___ DATA FOR REVIEW

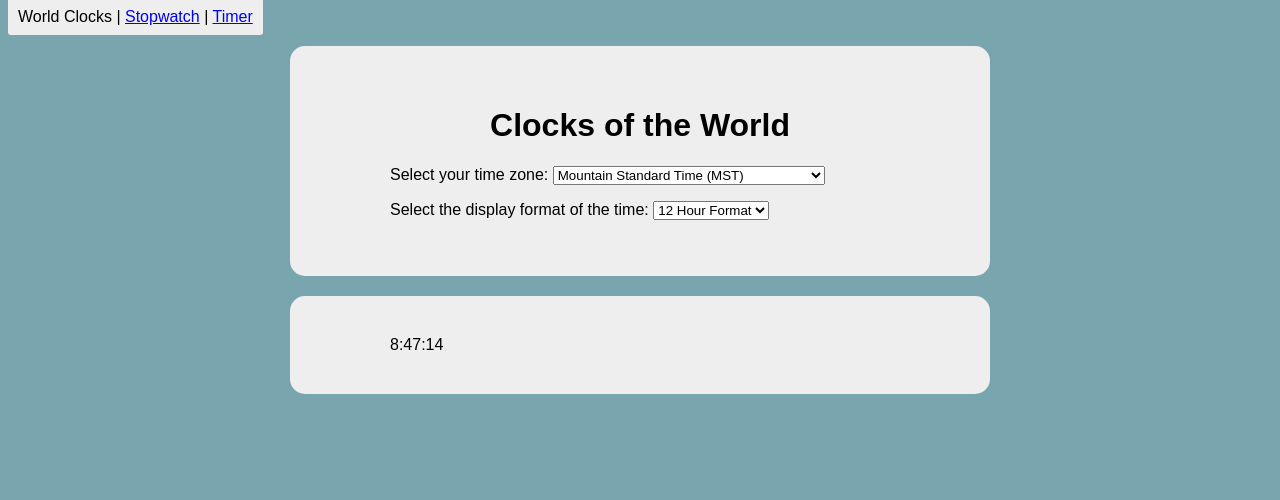
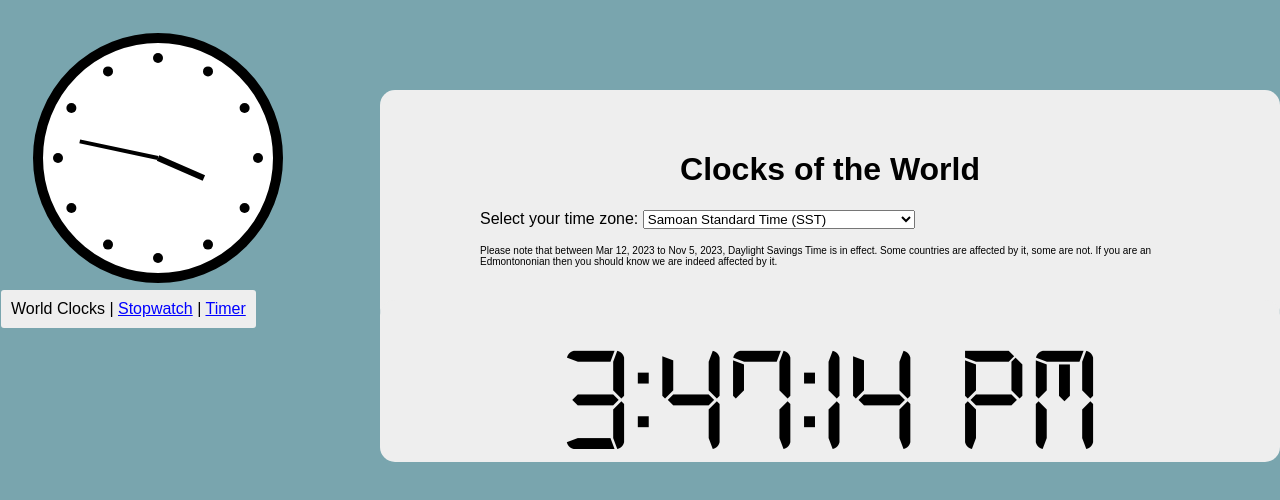
Before and after one commit to voltagedomo/clockApp, a plain HTML site: page index.html in a window 1280 px wide. Drawn offline with Linux system fonts and the light colour scheme; files whose address does not match are found by name.

Commit message:
Add files via upload

```diff
--- a/index.html
+++ b/index.html
@@ -4,6 +4,9 @@
     <meta charset="UTF-8" />
     <meta http-equiv="X-UA-Compatible" content="IE=edge" />
     <meta name="viewport" content="width=device-width, initial-scale=1.0" />
+
+    <canvas id="clockCanvas"></canvas>
+    <script src="clock.js"></script>
 
     <title>Clock Program</title>
 
@@ -12,6 +15,7 @@
 
     <script defer src="js/gui.js"></script>
     <script defer src="js/main.js"></script>
+    <script defer src="js/stopwatch.js"></script>
   </head>
 
   <body>
@@ -26,50 +30,18 @@
       <h1>Clocks of the World</h1>
       <p>
         Select your time zone:
-        <select id="timezone-menu">
-          <option value="sst" alt="utc-11">Samoan Standard Time (SST)</option>
-          <option value="hst" alt="utc-10">Hawaii Standard Time (HST)</option>
-          <option value="akst">Alaska Standard Time (AKST)</option>
-          <option value="pst">Pacific Standard Time (PST)</option>
-          <option value="mst" selected="selected">
-            Mountain Standard Time (MST)
-          </option>
-          <option value="cst">Central Standard Time (CST)</option>
-          <option value="est">Eastern Standard Time (EST)</option>
-          <option value="ast">Atlantic Standard Time (AST)</option>
-          <option value="adt">Atlantic Daylight Time (ADT)</option>
-          <option value="gst">South Georgia Time (GST)</option>
-          <option value="cvt">Cape Verde Time (CVT)</option>
-          <option value="gmt">Greenwich Mean Time (GMT)</option>
-          <option value="cet">Central European Time (CET)</option>
-          <option value="eet">Eastern European Time (EET)</option>
-          <option value="eat">Eastern African Time (EAT)</option>
-          <option value="amt">Armenian Time (AMT)</option>
-          <option value="orat">Oral Time (ORAT)</option>
-          <option value="bst">Bangladesh Time (BST)</option>
-          <option value="ict">Indochina Time Time (ICT)</option>
-          <option value="hkt">Hong Kong Time (HKT)</option>
-          <option value="kst">Korea Standard Time (KST)</option>
-          <option value="aest">Austrailian Eastern Standard Time (AEST)</option>
-          <option value="vlat">Vladivostok Time (VLAT)</option>
-          <option value="nzst">New Zealand Standard Time (NZST)</option>
-          <option value="phot">Pheonix Island Time (PHOT)</option>
-        </select>
+        <select id="timezone-menu"></select>
 
-        <p>Select the display format of the time:
-          <select id="format-menu">
-            <option value="12hr">12 Hour Format</option>
-            <option value="24hr">24 Hour Format</option>
-          </select>
-        </p>
+        <p id="dst-disclaimer">Please note that between Mar 12, 2023 to Nov 5, 2023, Daylight Savings Time is in effect. Some countries are affected by it, some are not. If you are an Edmontononian then you should know we are indeed affected by it.</p>
       </p>
     </div>
-    <div id="display-clock"></div>
+    <div id="display-clock">One moment...</div>
 
     <!-- Stopwatch DIV -->
     <div id="stopwatch-div">
       <h1>Stopwatch</h1>
       <p>Start when ready.</p>
+      <button class="button-9" id="stopwatch-start" role="button">START</button>
     </div>
 
     <!-- Timer DIV -->
--- /dev/null
+++ b/js/gui.js
@@ -0,0 +1,82 @@
+// Control GUI Changes
+
+// Variables
+let worldClockDiv = document.getElementById("world-clocks-div");
+let stopwatchDiv = document.getElementById("stopwatch-div");
+let timerDiv = document.getElementById("timer-div");
+let worldClocksLink = document.getElementById("selector-clocks");
+let stopwatchLink = document.getElementById("selector-stopwatch");
+let timerLink = document.getElementById("selector-timer");
+
+// Initialize div style and Selector style
+// switching div
+stopwatchDiv.style.display = "none";
+timerDiv.style.display = "none";
+worldClockDiv.style.display = "block";
+// altering style of selector to make it look better
+stopwatchLink.style.color = "blue";
+stopwatchLink.style.textDecoration = "underline";
+stopwatchLink.style.cursor = "pointer";
+timerLink.style.color = "blue";
+timerLink.style.textDecoration = "underline";
+timerLink.style.cursor = "pointer";
+worldClocksLink.style.color = "";
+worldClocksLink.style.textDecoration = "";
+worldClocksLink.style.cursor = "";
+
+// Stopwatch link clicked
+stopwatchLink.addEventListener("click", displayStopwatch);
+
+function displayStopwatch() {
+  // switching div
+  worldClockDiv.style.display = "none";
+  timerDiv.style.display = "none";
+  stopwatchDiv.style.display = "block";
+  // altering style of selector to make it look better
+  worldClocksLink.style.color = "blue";
+  worldClocksLink.style.cursor = "pointer";
+  timerLink.style.color = "blue";
+  timerLink.style.cursor = "pointer";
+  stopwatchLink.style.color = "";
+  stopwatchLink.style.textDecoration = "";
+  stopwatchLink.style.cursor = "";
+}
+// color: blue;
+// text-decoration: underline;
+// cursor: pointer;
+
+// Timer link clicked
+timerLink.addEventListener("click", displayTimer);
+
+function displayTimer() {
+  // switching div
+  worldClockDiv.style.display = "none";
+  stopwatchDiv.style.display = "none";
+  timerDiv.style.display = "block";
+  // altering style of selector to make it look better
+  stopwatchLink.style.color = "blue";
+  stopwatchLink.style.cursor = "pointer";
+  worldClocksLink.style.color = "blue";
+  worldClocksLink.style.cursor = "pointer";
+  timerLink.style.color = "";
+  timerLink.style.textDecoration = "";
+  timerLink.style.cursor = "";
+}
+
+// World clocks link clicked
+worldClocksLink.addEventListener("click", displayWorldClock);
+
+function displayWorldClock() {
+  // switching div
+  stopwatchDiv.style.display = "none";
+  timerDiv.style.display = "none";
+  worldClockDiv.style.display = "block";
+  // altering style of selector to make it look better
+  stopwatchLink.style.color = "blue";
+  stopwatchLink.style.cursor = "pointer";
+  timerLink.style.color = "blue";
+  timerLink.style.cursor = "pointer";
+  worldClocksLink.style.color = "";
+  worldClocksLink.style.textDecoration = "";
+  worldClocksLink.style.cursor = "";
+}
--- /dev/null
+++ b/js/main.js
@@ -0,0 +1,368 @@
+// Clock Program by Alexander Alkin
+
+// Variables
+let timezoneMenu = document.getElementById("timezone-menu");
+let timezoneSelected = document.getElementById("timezone-menu").value;
+let timeDisplay = document.getElementById("display-clock");
+let today = new Date();
+let currentHours = today.getUTCHours();
+let currentMinutes = today.getUTCMinutes();
+let currentSeconds = today.getUTCSeconds();
+let selectedFormat;
+let currentTime = new Date();
+let currentUTCTime = currentTime.getTime();
+let currentUTCHours = currentTime.getUTCHours();
+let currentUTCMinutes = currentTime.getUTCMinutes();
+
+// Calculate time in selected timezone
+let selectedTimezoneOffset = timezoneMenu.value;
+let selectedTime = currentUTCTime + selectedTimezoneOffset * 60 * 60 * 1000;
+let selectedTimeDate = new Date(selectedTime);
+let selectedHours = selectedTimeDate.getHours();
+let amOrPm = selectedHours >= 12 ? "pm" : "am";
+selectedHours = selectedHours % 12;
+selectedHours = selectedHours ? selectedHours : 12;
+let selectedMinutes = selectedTimeDate.getMinutes();
+
+// event listener
+timezoneMenu.addEventListener("change", getTime);
+
+// Set timezone options
+let timezoneOptions = [
+  {
+    display: "Samoan Standard Time (SST)",
+    name: "sst",
+    value: -5,
+    dstAffected: false,
+  },
+  {
+    display: "Hawaii Standard Time (HST)",
+    name: "hst",
+    value: -4,
+    dstAffected: false,
+  },
+  {
+    display: "Alaska Standard Time (AKST)",
+    name: "akst",
+    value: -3,
+    dstAffected: false,
+  },
+  {
+    display: "Pacific Standard Time (PST)",
+    name: "pst",
+    value: -1,
+    dstAffected: true,
+  },
+  {
+    display: "Mountain Standard Time (MST)",
+    name: "mst",
+    value: 0,
+    dstAffected: true,
+  },
+  {
+    display: "Central Standard Time (CST)",
+    name: "cst",
+    value: 1,
+    dstAffected: true,
+  },
+  {
+    display: "Eastern Standard Time (EST)",
+    name: "est",
+    value: 2,
+    dstAffected: true,
+  },
+  {
+    display: "Atlantic Standard Time (AST)",
+    name: "ast",
+    value: 3,
+    dstAffected: true,
+  },
+  {
+    display: "Atlantic Daylight Time (ADT)",
+    name: "adt",
+    value: 4,
+    dstAffected: true,
+  },
+  {
+    display: "South Georgia Time (GST)",
+    name: "gst",
+    value: 4,
+    dstAffected: false,
+  },
+  {
+    display: "Cape Verde Time (CVT)",
+    name: "cvt",
+    value: 5,
+    dstAffected: false,
+  },
+  {
+    display: "Coordinated Universal Time (UTC)",
+    name: "utc",
+    value: 347,
+    dstAffected: false,
+  },
+  {
+    display: "Central European Time (CET)",
+    name: "cet",
+    value: 8,
+    dstAffected: true,
+  },
+  {
+    display: "Eastern European Time (EET)",
+    name: "eet",
+    value: 8,
+    dstAffected: false,
+  },
+  {
+    display: "Eastern African Time (EAT)",
+    name: "eat",
+    value: 9,
+    dstAffected: false,
+  },
+  {
+    display: "Armenian Time (AMT)",
+    name: "amt",
+    value: 10,
+    dstAffected: false,
+  },
+  {
+    display: "Oral Time (ORAT)",
+    name: "orat",
+    value: 11,
+    dstAffected: false,
+  },
+  {
+    display: "Bangladesh Time (BST)",
+    name: "bst",
+    value: 12,
+    dstAffected: false,
+  },
+  {
+    display: "Indochina Time Time (ICT)",
+    name: "ict",
+    value: 13,
+    dstAffected: false,
+  },
+  {
+    display: "Hong Kong Time (HKT)",
+    name: "hkt",
+    value: 14,
+    dstAffected: false,
+  },
+  {
+    display: "Korea Standard Time (KST)",
+    name: "kst",
+    value: 15,
+    dstAffected: false,
+  },
+  {
+    display: "Austrailian Eastern Standard Time (AEST)",
+    name: "aest",
+    value: 16,
+    dstAffected: false,
+  },
+  {
+    display: "Vladivostok Time (VLAT)",
+    name: "vlat",
+    value: 16,
+    dstAffected: true,
+  },
+  {
+    display: "New Zealand Standard Time (NZST)",
+    name: "nzst",
+    value: 18,
+    dstAffected: false,
+  },
+  {
+    display: "Pheonix Island Time (PHOT)",
+    name: "phot",
+    value: 19,
+    dstAffected: false,
+  },
+];
+
+// Add the array elements to menu
+timezoneOptions.forEach((option) => {
+  let timezoneOption = document.createElement("option");
+  timezoneOption.value = option.value;
+  timezoneOption.text = option.display;
+  timezoneMenu.add(timezoneOption);
+});
+
+// Set default timezone offset to be 0 (UTC)
+let timezoneOffset = 0;
+
+// Switch the time according to the time zone
+function timezoneChange() {
+  timezoneSelected = document.getElementById("timezone-menu").value;
+}
+
+// Default to 12 hr time
+setInterval(updateTime, 1000);
+
+// Change to 12 hour format or 24 hour format for the clock depending on menu selection
+
+function updateTime() {
+  let currentTime = new Date();
+  let currentUTCTime = currentTime.getTime();
+  let currentUTCHours = currentTime.getUTCHours();
+  let currentUTCMinutes = currentTime.getUTCMinutes();
+  let currentUTCSeconds = currentTime.getUTCSeconds();
+
+  // Calculate time in selected timezone
+  let selectedTimezoneOffset = timezoneMenu.value;
+  let selectedTime = currentUTCTime + selectedTimezoneOffset * 60 * 60 * 1000;
+  let selectedTimeDate = new Date(selectedTime);
+  let selectedHours = selectedTimeDate.getHours();
+  let amOrPm = selectedHours >= 12 ? "pm" : "am";
+  selectedHours = selectedHours % 12;
+  selectedHours = selectedHours ? selectedHours : 12;
+  let selectedMinutes = selectedTimeDate.getMinutes();
+  let selectedSeconds = selectedTimeDate.getSeconds();
+
+  // Adds 0's to time to make it look like (04:)
+  selectedHours = fixHours(selectedHours);
+  selectedMinutes = ("0" + selectedMinutes).slice(-2);
+  selectedSeconds = ("0" + selectedSeconds).slice(-2);
+
+  let clockDiv = document.getElementById("display-clock");
+
+  // Display Time in selected timezone
+  if (selectedTimezoneOffset == 347) {
+    clockDiv.innerHTML =
+      fixHours(currentUTCHours) +
+      ":" +
+      currentUTCMinutes +
+      ":" +
+      currentUTCSeconds;
+  } else {
+    clockDiv.innerHTML =
+      selectedHours +
+      ":" +
+      selectedMinutes +
+      ":" +
+      selectedSeconds +
+      " " +
+      amOrPm;
+  }
+}
+
+function fixHours(h) {
+  if (h === 0) {
+    h = 12;
+    return h;
+  } else if (h > 12) {
+    h - 12;
+    return h;
+  } else {
+    return h;
+  }
+}
+
+// Get the canvas element from HTML
+let canvas = document.getElementById("clockCanvas");
+let ctx = canvas.getContext("2d");
+
+// Set the canvas dimensions and center
+canvas.width = 300;
+canvas.height = 300;
+ctx.translate(150, 150);
+
+// Function to draw the clock face
+function drawClock() {
+  // Clear the canvas
+  ctx.clearRect(-150, -150, canvas.width, canvas.height);
+
+  // Draw the clock face
+  ctx.beginPath();
+  ctx.arc(0, 0, 120, 0, 2 * Math.PI);
+  ctx.fillStyle = "white";
+  ctx.fill();
+  ctx.lineWidth = 10;
+  ctx.strokeStyle = "black";
+  ctx.stroke();
+
+  // Draw the hour markers
+  for (let i = 1; i <= 12; i++) {
+    let angle = (i / 12) * 2 * Math.PI;
+    let x = 100 * Math.sin(angle);
+    let y = -100 * Math.cos(angle);
+    ctx.beginPath();
+    ctx.arc(x, y, 5, 0, 2 * Math.PI);
+    ctx.fillStyle = "black";
+    ctx.fill();
+  }
+}
+
+// Function to draw the clock hands
+function drawHands(hours, minutes) {
+  // Calculate the angles for the hour and minute hands
+  let hourAngle = (((hours % 12) + minutes / 60) * 30 * Math.PI) / 180;
+  let minuteAngle = (minutes * 6 * Math.PI) / 180;
+
+  // Draw the hour hand
+  ctx.beginPath();
+  ctx.moveTo(0, 0);
+  ctx.rotate(hourAngle);
+  ctx.lineTo(0, -50);
+  ctx.lineWidth = 6;
+  ctx.strokeStyle = "black";
+  ctx.stroke();
+  ctx.rotate(-hourAngle);
+
+  // Draw the minute hand
+  ctx.beginPath();
+  ctx.moveTo(0, 0);
+  ctx.rotate(minuteAngle);
+  ctx.lineTo(0, -80);
+  ctx.lineWidth = 4;
+  ctx.strokeStyle = "black";
+  ctx.stroke();
+  ctx.rotate(-minuteAngle);
+}
+
+// Function to update the clock
+function updateClock(hours, minutes) {
+  drawClock();
+  drawHands(hours, minutes);
+}
+
+// Call the updateClock function with initial input values
+function getTime() {
+  // get initial time to display for clock
+  currentTime = new Date();
+  currentUTCTime = currentTime.getTime();
+  currentUTCHours = currentTime.getUTCHours();
+  currentUTCMinutes = currentTime.getUTCMinutes();
+
+  // Calculate time in selected timezone
+  selectedTimezoneOffset = timezoneMenu.value;
+  selectedTime = currentUTCTime + selectedTimezoneOffset * 60 * 60 * 1000;
+  selectedTimeDate = new Date(selectedTime);
+  selectedHours = selectedTimeDate.getHours();
+  amOrPm = selectedHours >= 12 ? "pm" : "am";
+  selectedHours = selectedHours % 12;
+  selectedHours = selectedHours ? selectedHours : 12;
+  selectedMinutes = selectedTimeDate.getMinutes();
+  setInterval(updateClock(selectedHours, selectedMinutes), 1000);
+}
+
+getTime();
+
+let selectorStopwatch = document.getElementById("selector-stopwatch");
+let selectorTimer = document.getElementById("selector-timer");
+let selectorClock = document.getElementById("selector-clocks");
+
+function hideCanvas() {
+  canvas.style.display = "none";
+  timeDisplay.style.display = "none";
+}
+
+function showCanvas() {
+  canvas.style.display = "block";
+  timeDisplay.style.display = "block";
+}
+
+selectorStopwatch.addEventListener("click", hideCanvas);
+selectorTimer.addEventListener("click", hideCanvas);
+selectorClock.addEventListener("click", showCanvas);
--- /dev/null
+++ b/js/stopwatch.js
@@ -0,0 +1,12 @@
+// Stopwatch part by Alexander Alkin - seperate js to reduce amount of scrolling needed
+
+// Variables
+let recordedTime = 0;
+let stoppedTime = 0;
+let laps = 0;
+startButton = document.getElementById("stopwatch-start");
+
+// event listeners
+startButton.addEventListener("click", stopwatch);
+
+function stopwatch(startTime, lap) {}
--- a/style.css
+++ b/style.css
@@ -7,21 +7,16 @@ body {
   font-family: Arial;
 }
 
-#world-clocks-div,
 #stopwatch-div,
-#timer-div,
-#display-clock {
+#timer-div {
   background: #eee;
   width: 700px;
+  position: relative;
+  top: 50px;
+  left: 250px;
   padding: 40px 100px;
-  margin: 20px auto;
   border-radius: 15px;
 }
-
-/* img {
-    display: block;
-    margin: auto;
-  } */
 
 input {
   width: 100%;
@@ -33,17 +28,6 @@ input {
 .input-label {
   margin-bottom: 0;
 }
-/*
-  button {
-    width: 100%;
-    padding: 5px 0;
-    margin-bottom: 1.5rem;
-    font-size: 20px;
-    background: #0d1973;
-    color: white;
-    cursor: pointer;
-  }
-   */
 
 h1 {
   text-align: center;
@@ -55,4 +39,89 @@ h1 {
   padding: 10px 10px;
   margin: 20px auto;
   border-radius: 3px;
+  top: 270px;
+  left: 1px;
+  position: fixed;
 }
+
+#dst-disclaimer {
+  font-size: 10px;
+}
+
+#world-clocks-div {
+  display: flex;
+  flex-direction: column;
+  justify-content: center;
+  align-items: center;
+  background: #eee;
+  width: 900px;
+  float: right;
+  position: fixed;
+  top: 90px;
+  right: 0;
+  padding: 40px 100px;
+  border-radius: 15px;
+}
+
+#display-clock {
+  display: flex;
+  font-family: d7;
+  font-size: 150px;
+  flex-direction: column;
+  justify-content: center;
+  align-items: center;
+  background: #eee;
+  width: 900px;
+  float: right;
+  position: fixed;
+  top: 300px;
+  right: 0;
+  padding: 40px 100px;
+  border-radius: 15px;
+}
+
+@font-face {
+  font-family: d7;
+  src: url(font/d7.ttf);
+}
+
+.button-9 {
+  appearance: button;
+  backface-visibility: hidden;
+  background-color: #405cf5;
+  border-radius: 6px;
+  border-width: 0;
+  box-shadow: rgba(50, 50, 93, 0.1) 0 0 0 1px inset,
+    rgba(50, 50, 93, 0.1) 0 2px 5px 0, rgba(0, 0, 0, 0.07) 0 1px 1px 0;
+  box-sizing: border-box;
+  color: #fff;
+  cursor: pointer;
+  font-family: -apple-system, system-ui, "Segoe UI", Roboto, "Helvetica Neue",
+    Ubuntu, sans-serif;
+  font-size: 100%;
+  height: 44px;
+  line-height: 1.15;
+  margin: 12px 0 0;
+  outline: none;
+  overflow: hidden;
+  padding: 0 25px;
+  position: relative;
+  text-align: center;
+  text-transform: none;
+  transform: translateZ(0);
+  transition: all 0.2s, box-shadow 0.08s ease-in;
+  user-select: none;
+  -webkit-user-select: none;
+  touch-action: manipulation;
+  width: 100%;
+}
+
+.button-9:disabled {
+  cursor: default;
+}
+
+.button-9:focus {
+  box-shadow: rgba(50, 50, 93, 0.1) 0 0 0 1px inset,
+    rgba(50, 50, 93, 0.2) 0 6px 15px 0, rgba(0, 0, 0, 0.1) 0 2px 2px 0,
+    rgba(50, 151, 211, 0.3) 0 0 0 4px;
+}
```
Also changed, not shown: font/d7 (mi).ttf (added), font/d7(i).ttf (added), font/d7(m).ttf (added), font/d7.ttf (added).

______

• _EXERCISE BRIEF_
Every line in the data above that includes the word "setInterval" should be copied.

• _OUTPUT FOR THIS TASK_
+setInterval(updateTime, 1000);
+  setInterval(updateClock(selectedHours, selectedMinutes), 1000);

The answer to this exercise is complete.